Spanish banks could be €50bn short of new capital requirements, says Moody’s, revising its previous estimate of €17bn based on old requirements. This is roughly 5 per cent of Spanish GDP and considerably higher than the Spanish government’s estimate of €20bn.
Overall savings banks’ exposure to the real estate sector is €217bn, by Bank of Spain data. Of that, €100bn, or nearly half, is considered “problematic”. €28bn are under surveillance and considered risky; a further €28bn are more than 90 days past due; and €44bn are foreclosed. Problematic indeed. The most troubling sentence from the Moody’s report is that just 40 per cent of the €217bn loan exposure is collateralised by finished, completed housing:
Is Norway calling the bottom of global property markets? Its central bank has given approval for its oil-funded sovereign wealth fund to invest up to 5 per cent ($22bn) in the asset class. “Investments will principally be made in well-developed markets and within traditional types of real estate,” Finance Minister Sigbjoern Johnsen told Reuters. “We must be prepared for real estate prices to fluctuate a good deal.”
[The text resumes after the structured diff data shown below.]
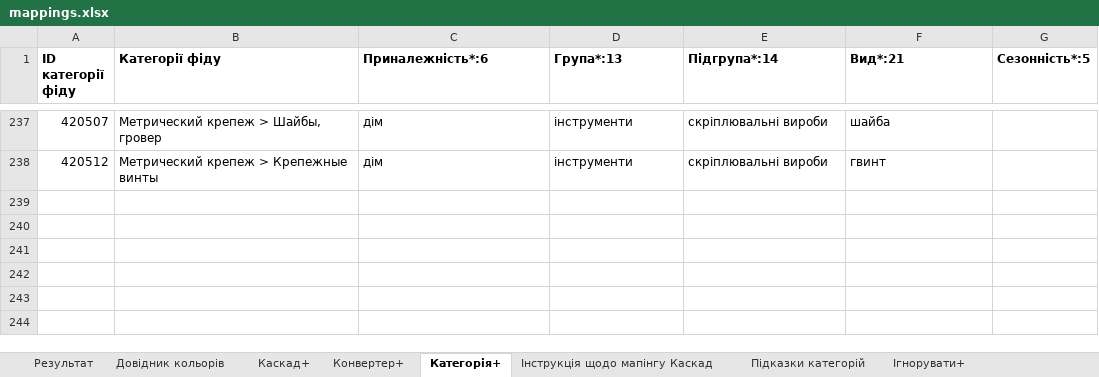
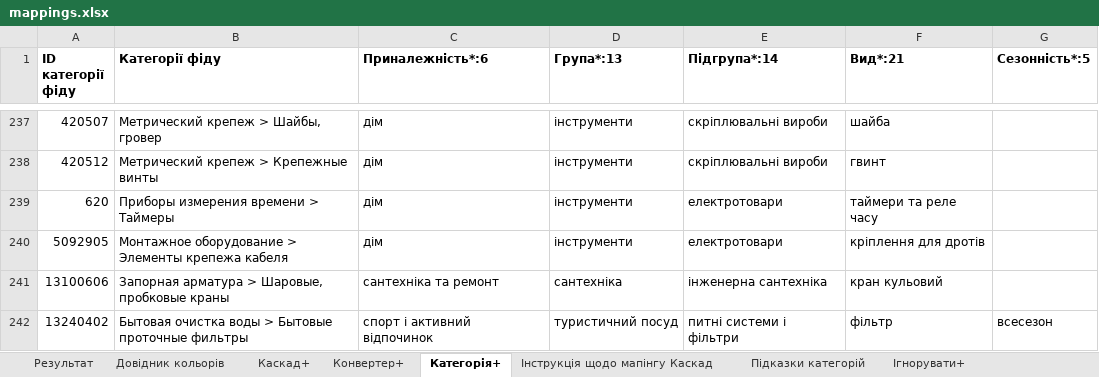
Before and after one commit to oniks98/price-feed-pipeline, an Excel workbook: data/markets/mappings.xlsx, sheet Категорія+, drawn as a sheet; only a part is shown, gaps mark what is left out; values as stored, in another font and other column widths than the file's, no borders; the diff names each change by its address in the sheet, - before the commit and + after, or states it on an @@ line.

Commit message:
chore(mappings): add new categories

```diff
--- a/data/markets/mappings.xlsx (sheet Категорія+)
+++ b/data/markets/mappings.xlsx (sheet Категорія+)
+row 239: 620 | Приборы измерения времени > Таймеры | дім | інструменти | електротовари | таймери та реле часу
+row 240: 5092905 | Монтажное оборудование > Элементы крепежа кабеля | дім | інструменти | електротовари | кріплення для дротів
+row 241: 13100606 | Запорная арматура > Шаровые, пробковые краны | сантехніка та ремонт | сантехніка | інженерна сантехніка | кран кульовий
+row 242: 13240402 | Бытовая очистка воды > Бытовые проточные фильтры | спорт і активний відпочинок | туристичний посуд | питні системи і фільтри | фільтр | всесезон
```
Also changed, not shown: data/markets/rozetka_mappings.xlsx, 5 other files.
Norway has form calling turning points. Last year the fund was allowed to increase its proportion of equity holdings to 60 per cent. During that year, major indices rose about 50 per cent. The fund made 13.5 per cent in Q3 alone. I wonder if they’re planning to reduce the equity proportion now (Bloomberg).